# WHAT TO PRODUCE
Below are some records; return each one exactly as written.

# THE DATA
━━━━

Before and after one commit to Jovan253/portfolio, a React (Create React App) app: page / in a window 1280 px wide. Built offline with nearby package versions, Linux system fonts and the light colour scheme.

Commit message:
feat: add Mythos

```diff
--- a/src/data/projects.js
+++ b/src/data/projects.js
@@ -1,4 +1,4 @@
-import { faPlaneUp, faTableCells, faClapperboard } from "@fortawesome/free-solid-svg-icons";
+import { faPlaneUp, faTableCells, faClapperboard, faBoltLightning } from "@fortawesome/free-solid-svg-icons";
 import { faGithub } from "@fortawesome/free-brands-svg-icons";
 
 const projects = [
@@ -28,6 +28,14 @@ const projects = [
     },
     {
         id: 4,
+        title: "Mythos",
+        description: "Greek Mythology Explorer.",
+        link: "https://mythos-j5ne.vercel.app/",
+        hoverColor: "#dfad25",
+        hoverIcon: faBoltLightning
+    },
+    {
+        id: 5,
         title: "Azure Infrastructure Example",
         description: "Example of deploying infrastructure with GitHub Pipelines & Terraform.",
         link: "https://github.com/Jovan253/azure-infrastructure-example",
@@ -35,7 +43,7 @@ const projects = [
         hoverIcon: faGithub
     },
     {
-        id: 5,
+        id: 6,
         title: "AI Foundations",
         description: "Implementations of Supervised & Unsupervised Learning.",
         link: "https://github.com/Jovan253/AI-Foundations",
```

━━━━

# TASK ANSWER
Before and after one commit to Jovan253/portfolio, a React (Create React App) app: page / in a window 1280 px wide. Built offline with nearby package versions, Linux system fonts and the light colour scheme.

Commit message:
feat: add Mythos

```diff
--- a/src/data/projects.js
+++ b/src/data/projects.js
@@ -1,4 +1,4 @@
-import { faPlaneUp, faTableCells, faClapperboard } from "@fortawesome/free-solid-svg-icons";
+import { faPlaneUp, faTableCells, faClapperboard, faBoltLightning } from "@fortawesome/free-solid-svg-icons";
 import { faGithub } from "@fortawesome/free-brands-svg-icons";
 
 const projects = [
@@ -28,6 +28,14 @@ const projects = [
     },
     {
         id: 4,
+        title: "Mythos",
+        description: "Greek Mythology Explorer.",
+        link: "https://mythos-j5ne.vercel.app/",
+        hoverColor: "#dfad25",
+        hoverIcon: faBoltLightning
+    },
+    {
+        id: 5,
         title: "Azure Infrastructure Example",
         description: "Example of deploying infrastructure with GitHub Pipelines & Terraform.",
         link: "https://github.com/Jovan253/azure-infrastructure-example",
@@ -35,7 +43,7 @@ const projects = [
         hoverIcon: faGithub
     },
     {
-        id: 5,
+        id: 6,
         title: "AI Foundations",
         description: "Implementations of Supervised & Unsupervised Learning.",
         link: "https://github.com/Jovan253/AI-Foundations",
```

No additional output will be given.